Only four hours before I sat down to start writing this piece, I was asked a question about the impact of the ‘GFC’ on the churches and their mission in Europe. This shorthand for ‘global financial crisis’ may yet go into the dictionary and become as widely used as JFK or RAC. The impact has been multilayered and is certainly complex but it can be presented reasonably comprehensively in the following way.

A financial crisis

Mission agencies, Christian charities and churches have seen their budgets hit significantly by reduced income. Some can point to continued faithful and sacrificial giving by their regular supporters but there have certainly been casualties and cutbacks. In June 2001 the 29 congregations of the Greek Evangelical Church reported a reduction in support for drug rehabilitation programmes and in payments to pastors and pensioners. Similarly, the Greek Orthodox Church was informed that the state-supplied salaries of its priests were to be cut by up to 50%.

The Italian Government is currently considering taxing church property in order to increase tax revenues. Reports surfaced in March of this year that church-owned profit-making ventures such as hotels, restaurants, or stores were likely to be taxed and that as the second largest land-owner in Italy, the Vatican would be particularly hard hit.

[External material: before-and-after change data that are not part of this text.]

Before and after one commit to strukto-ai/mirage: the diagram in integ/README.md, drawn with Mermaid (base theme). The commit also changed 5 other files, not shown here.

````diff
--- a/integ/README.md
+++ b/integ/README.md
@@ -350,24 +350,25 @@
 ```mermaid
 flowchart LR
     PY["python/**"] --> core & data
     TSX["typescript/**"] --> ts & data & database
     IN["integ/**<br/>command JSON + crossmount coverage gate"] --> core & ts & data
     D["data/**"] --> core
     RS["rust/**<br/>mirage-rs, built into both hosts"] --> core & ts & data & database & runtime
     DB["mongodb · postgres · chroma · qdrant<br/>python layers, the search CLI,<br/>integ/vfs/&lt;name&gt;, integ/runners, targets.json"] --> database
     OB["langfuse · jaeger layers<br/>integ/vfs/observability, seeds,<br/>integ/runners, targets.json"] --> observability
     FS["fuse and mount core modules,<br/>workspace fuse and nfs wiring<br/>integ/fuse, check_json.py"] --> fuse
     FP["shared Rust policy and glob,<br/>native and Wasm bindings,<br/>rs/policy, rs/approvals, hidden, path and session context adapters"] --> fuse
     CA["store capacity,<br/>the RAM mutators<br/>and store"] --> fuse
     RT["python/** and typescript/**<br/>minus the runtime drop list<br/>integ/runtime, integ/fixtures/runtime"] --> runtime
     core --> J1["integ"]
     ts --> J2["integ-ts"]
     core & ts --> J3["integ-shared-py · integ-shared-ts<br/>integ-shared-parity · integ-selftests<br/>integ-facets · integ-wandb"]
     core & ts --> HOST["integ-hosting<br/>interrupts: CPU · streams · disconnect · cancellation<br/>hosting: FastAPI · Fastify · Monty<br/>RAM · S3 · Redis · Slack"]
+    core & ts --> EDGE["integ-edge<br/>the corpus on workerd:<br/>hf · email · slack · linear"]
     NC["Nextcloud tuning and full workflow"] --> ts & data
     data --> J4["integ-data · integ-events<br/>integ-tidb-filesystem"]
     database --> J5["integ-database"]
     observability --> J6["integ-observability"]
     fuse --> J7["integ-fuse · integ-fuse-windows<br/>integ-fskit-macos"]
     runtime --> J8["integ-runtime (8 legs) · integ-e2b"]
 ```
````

In Hungary, by contrast, around 60 recession-hit state schools have been handed over to the Reformed Church and about 40 to Roman Catholic Churches during the latter part of 2011. The Reformed Church’s response was cautious although it believed that the move could potentially offer several advantages, communal and financial, because many of their existing Church-run schools are backed by significant community involvement.

A social crisis

In December 2011 the Conference of European Churches called for concerted action by the EU that meets ‘the needs of the people at the centre of the solution’. Prior to a meeting with the European Council, CEC church leaders said that this was not only a financial and economic crisis. In their view the crisis was political and ethical: we might add that it is also a social and spiritual crisis. Sustainable solutions that put people first were urged by Europe’s Christian leaders. Romanian church leaders spoke out in May 2011 to head off attempts by economic and political leaders to limit church contributions to addressing only the spiritual dimensions of the current crisis. A biblical response places spiritual dimensions at the heart of social and communal networks, suggesting that financially challenged individuals are also spiritual individuals and that these aspects of human experience are inextricably linked. Referring to a social crisis draws attention to the need to account for the human cost of the crisis to be addressed alongside attempts to balance national accounts.

A crisis of values

Few Christian commentators deny that the crisis, fuelled by the ready supply of cheap credit provided by Europe’s financial institutes, is a consequence of crass materialism and naked consumerism. The demise of many of the major credit suppliers seems already to be a fading memory. There is as yet little evidence that the crisis has provoked a widespread return to a more values-driven society, particularly a society driven by Christian values.

Meanwhile, secular commentators have suggested that in the face of predictions of decline, the economic, political, demographic and cultural assets of Europe would be likely to continue to drive the region’s global leadership. Church leaders argue, on the contrary, that without a renewal of the values that underlie the current crisis, further crises can be expected. A renewal of Christendom is certainly not what Europe needs right now but the social vision of the Christian Scripture certainly deserves urgent consideration by Europe’s political and economic leaders.